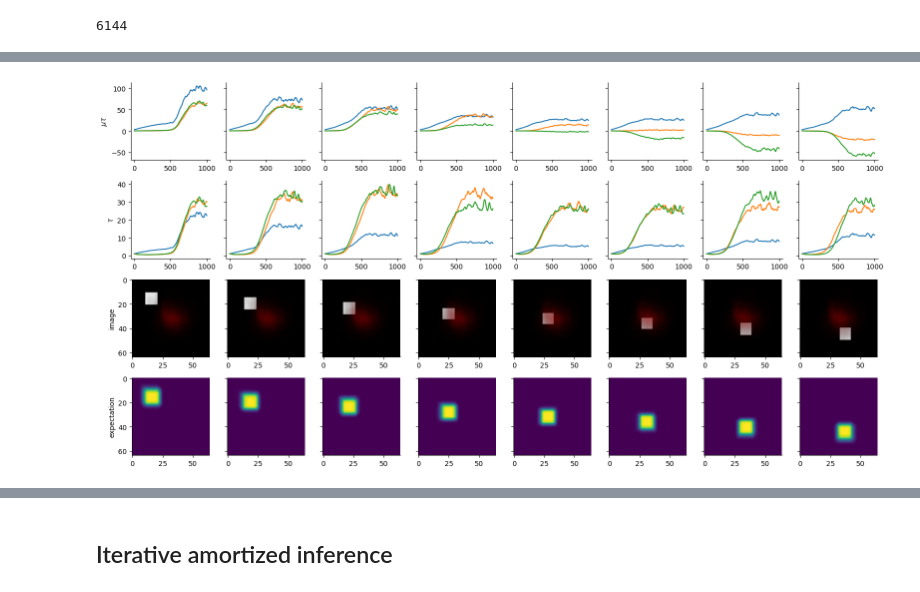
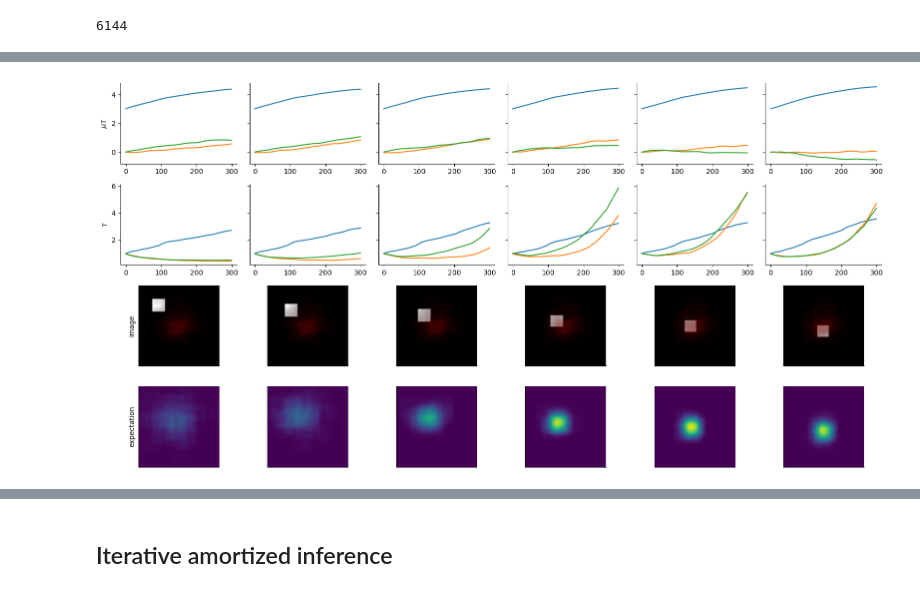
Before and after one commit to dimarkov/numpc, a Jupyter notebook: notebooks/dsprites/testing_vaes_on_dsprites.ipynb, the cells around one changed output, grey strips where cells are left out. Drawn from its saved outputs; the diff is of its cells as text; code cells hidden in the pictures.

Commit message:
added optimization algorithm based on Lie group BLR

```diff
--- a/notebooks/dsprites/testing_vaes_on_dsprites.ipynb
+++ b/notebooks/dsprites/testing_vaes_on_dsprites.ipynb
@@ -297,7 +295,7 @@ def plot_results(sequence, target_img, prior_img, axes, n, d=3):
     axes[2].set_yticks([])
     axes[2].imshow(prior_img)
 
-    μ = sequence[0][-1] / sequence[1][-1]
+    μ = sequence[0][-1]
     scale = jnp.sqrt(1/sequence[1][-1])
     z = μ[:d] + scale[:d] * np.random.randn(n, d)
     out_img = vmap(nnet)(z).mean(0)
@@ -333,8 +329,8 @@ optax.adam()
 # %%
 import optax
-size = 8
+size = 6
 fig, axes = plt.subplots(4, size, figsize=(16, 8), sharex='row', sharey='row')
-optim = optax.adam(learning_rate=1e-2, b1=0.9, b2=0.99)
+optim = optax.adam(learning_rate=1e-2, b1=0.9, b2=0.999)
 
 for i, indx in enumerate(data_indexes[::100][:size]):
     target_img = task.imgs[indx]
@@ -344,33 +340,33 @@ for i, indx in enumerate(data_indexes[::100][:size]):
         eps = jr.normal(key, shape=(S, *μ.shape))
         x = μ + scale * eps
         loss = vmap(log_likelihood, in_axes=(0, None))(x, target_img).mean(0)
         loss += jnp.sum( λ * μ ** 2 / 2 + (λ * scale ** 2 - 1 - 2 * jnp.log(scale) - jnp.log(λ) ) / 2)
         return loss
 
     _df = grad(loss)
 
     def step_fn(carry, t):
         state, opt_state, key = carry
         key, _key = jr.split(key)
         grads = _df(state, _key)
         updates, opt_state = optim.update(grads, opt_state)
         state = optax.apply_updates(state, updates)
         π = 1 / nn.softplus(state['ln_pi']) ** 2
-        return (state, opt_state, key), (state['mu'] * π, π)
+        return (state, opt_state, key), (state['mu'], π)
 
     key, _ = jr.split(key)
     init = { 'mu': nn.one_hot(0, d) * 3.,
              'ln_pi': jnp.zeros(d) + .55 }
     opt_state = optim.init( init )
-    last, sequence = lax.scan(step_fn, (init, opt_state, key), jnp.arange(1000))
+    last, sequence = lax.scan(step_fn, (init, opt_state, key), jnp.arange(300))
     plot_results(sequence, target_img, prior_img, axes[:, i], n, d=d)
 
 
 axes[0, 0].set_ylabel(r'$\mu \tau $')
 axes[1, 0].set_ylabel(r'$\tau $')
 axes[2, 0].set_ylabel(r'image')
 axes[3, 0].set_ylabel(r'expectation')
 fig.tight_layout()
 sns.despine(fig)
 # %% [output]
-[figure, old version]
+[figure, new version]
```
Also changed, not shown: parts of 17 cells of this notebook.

◆ ◆ ◆ ◆ ◆ ◆ ◆

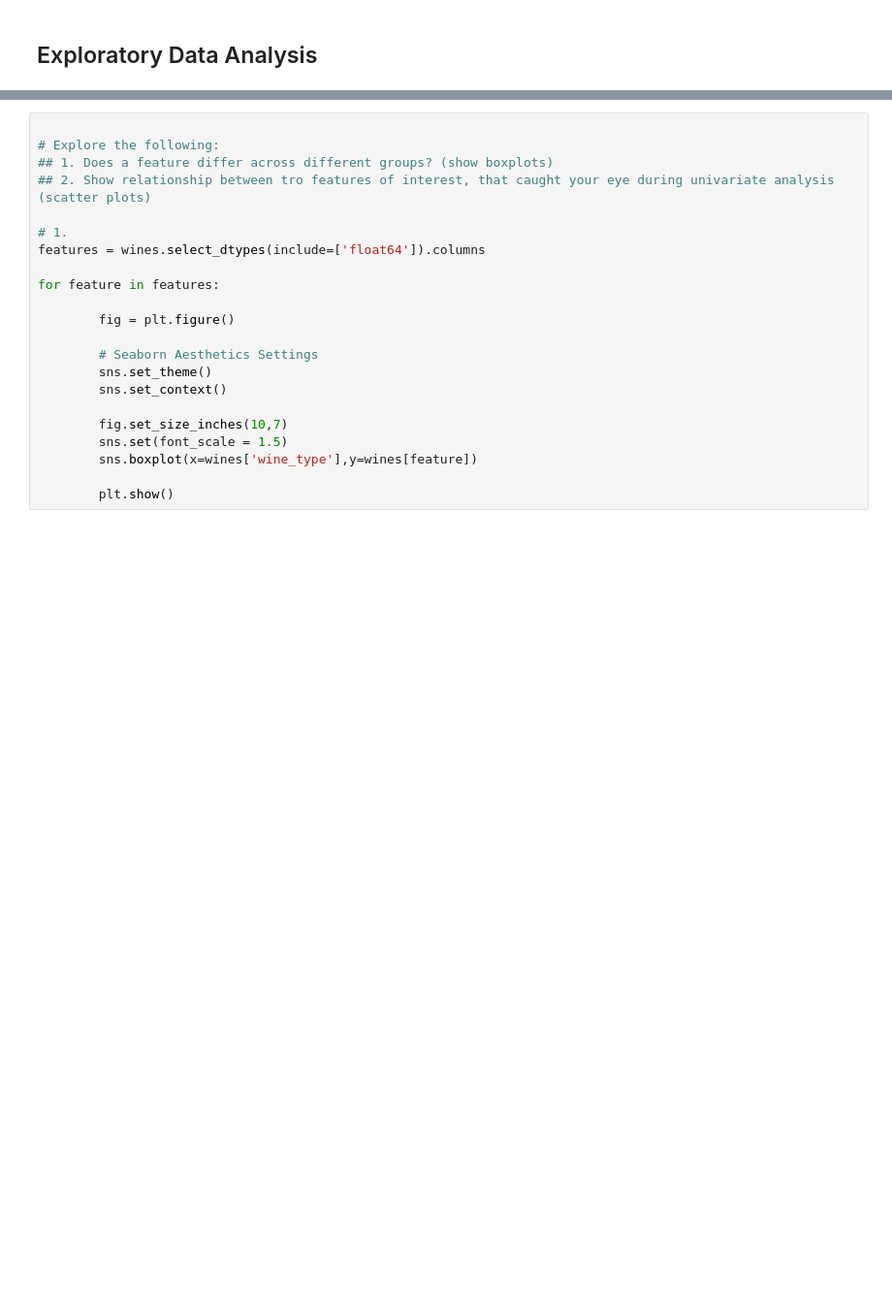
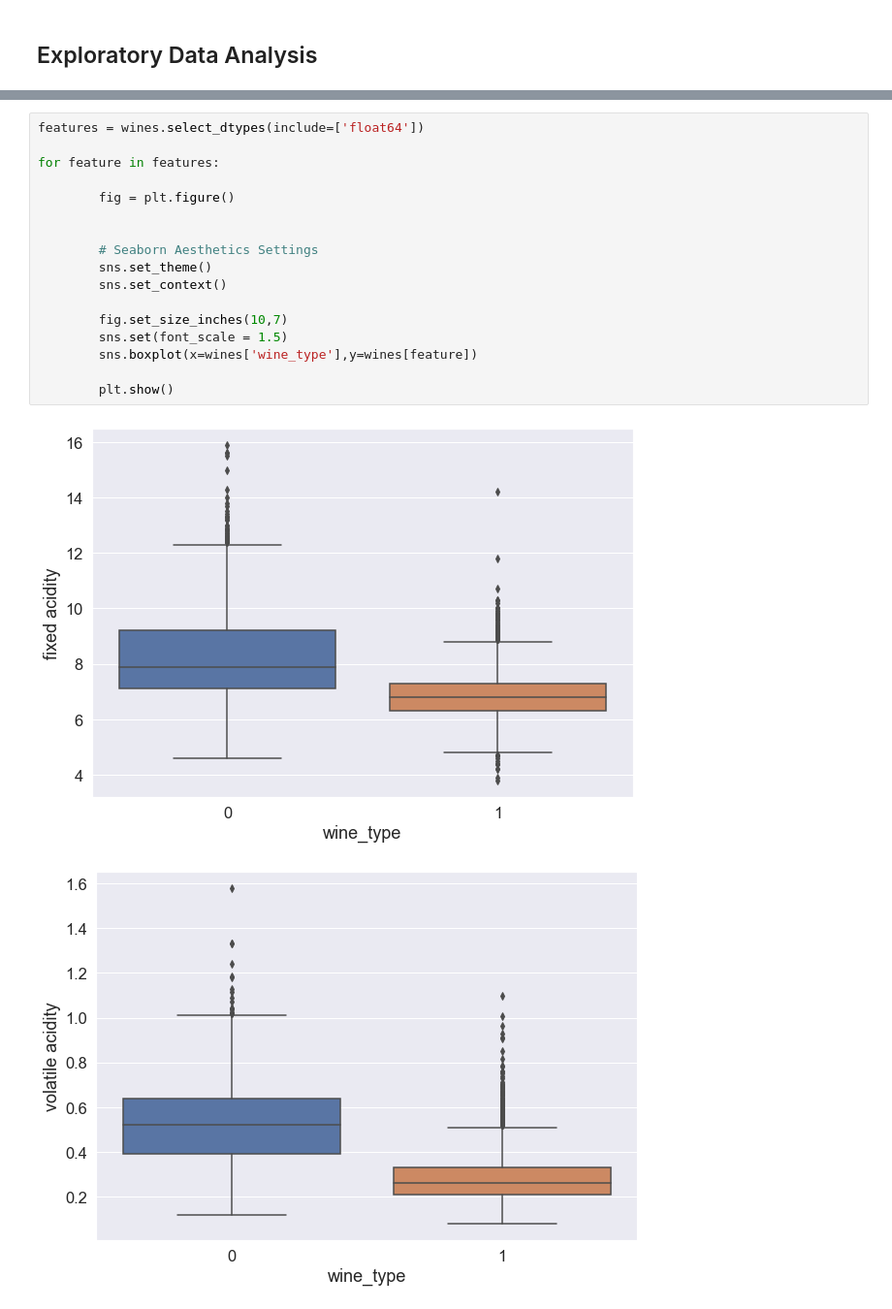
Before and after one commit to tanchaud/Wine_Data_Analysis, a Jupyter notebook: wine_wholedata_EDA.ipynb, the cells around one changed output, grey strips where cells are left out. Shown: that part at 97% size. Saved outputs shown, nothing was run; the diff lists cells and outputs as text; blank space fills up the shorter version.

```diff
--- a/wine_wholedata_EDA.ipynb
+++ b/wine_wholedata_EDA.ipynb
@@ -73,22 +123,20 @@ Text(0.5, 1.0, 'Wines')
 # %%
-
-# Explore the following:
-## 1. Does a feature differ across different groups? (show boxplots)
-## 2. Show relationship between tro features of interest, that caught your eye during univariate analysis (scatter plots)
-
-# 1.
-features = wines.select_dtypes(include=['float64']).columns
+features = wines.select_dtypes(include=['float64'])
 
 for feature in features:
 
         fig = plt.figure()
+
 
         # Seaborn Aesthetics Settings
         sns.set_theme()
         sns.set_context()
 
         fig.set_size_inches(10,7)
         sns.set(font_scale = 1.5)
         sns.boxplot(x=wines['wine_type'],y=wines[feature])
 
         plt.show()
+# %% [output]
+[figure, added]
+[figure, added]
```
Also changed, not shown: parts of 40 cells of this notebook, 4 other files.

◆ ◆ ◆ ◆ ◆ ◆ ◆

Each line in which the string "sequence" is found must be copied from the data.

> RESPONSE TO THIS EXERCISE
@@ -297,7 +295,7 @@ def plot_results(sequence, target_img, prior_img, axes, n, d=3):
-    μ = sequence[0][-1] / sequence[1][-1]
+    μ = sequence[0][-1]
     scale = jnp.sqrt(1/sequence[1][-1])
-    last, sequence = lax.scan(step_fn, (init, opt_state, key), jnp.arange(1000))
+    last, sequence = lax.scan(step_fn, (init, opt_state, key), jnp.arange(300))
     plot_results(sequence, target_img, prior_img, axes[:, i], n, d=d)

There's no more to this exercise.